## What is required
From the first line to the last, restate the data exactly, leaving out the images.

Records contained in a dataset
# # # #

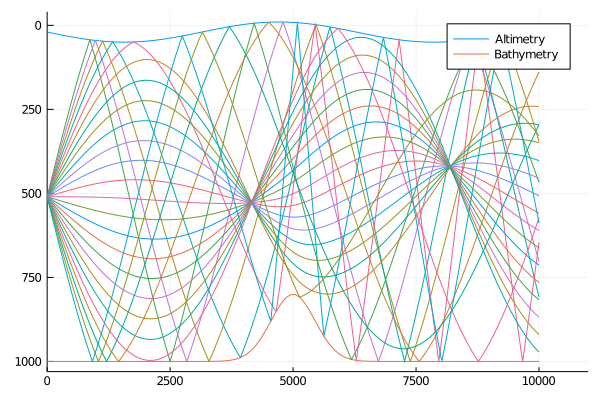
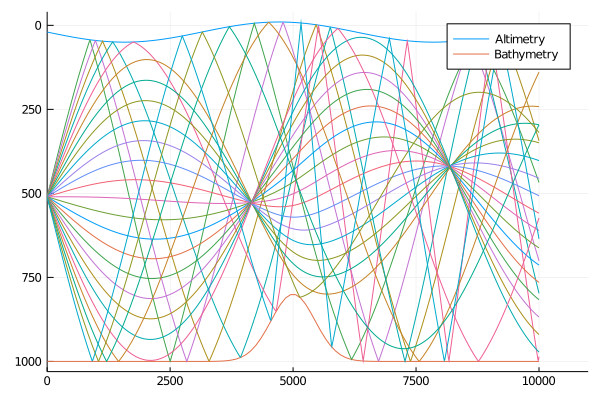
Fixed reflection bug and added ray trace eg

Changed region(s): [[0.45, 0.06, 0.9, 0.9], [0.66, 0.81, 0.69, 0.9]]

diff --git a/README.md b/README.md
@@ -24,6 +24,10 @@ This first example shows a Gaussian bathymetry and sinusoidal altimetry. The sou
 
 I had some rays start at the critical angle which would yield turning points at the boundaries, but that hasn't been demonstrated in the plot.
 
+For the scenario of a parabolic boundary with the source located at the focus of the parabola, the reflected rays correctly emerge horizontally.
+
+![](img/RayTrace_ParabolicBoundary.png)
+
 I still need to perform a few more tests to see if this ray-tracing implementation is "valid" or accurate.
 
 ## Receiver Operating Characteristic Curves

# # # #

## Answer to the problem
Fixed reflection bug and added ray trace eg

Changed region(s): [[0.45, 0.06, 0.9, 0.9], [0.66, 0.81, 0.69, 0.9]]

diff --git a/README.md b/README.md
@@ -24,6 +24,10 @@ This first example shows a Gaussian bathymetry and sinusoidal altimetry. The sou
 
 I had some rays start at the critical angle which would yield turning points at the boundaries, but that hasn't been demonstrated in the plot.
 
+For the scenario of a parabolic boundary with the source located at the focus of the parabola, the reflected rays correctly emerge horizontally.
+
+![](img/RayTrace_ParabolicBoundary.png)
+
 I still need to perform a few more tests to see if this ray-tracing implementation is "valid" or accurate.
 
 ## Receiver Operating Characteristic Curves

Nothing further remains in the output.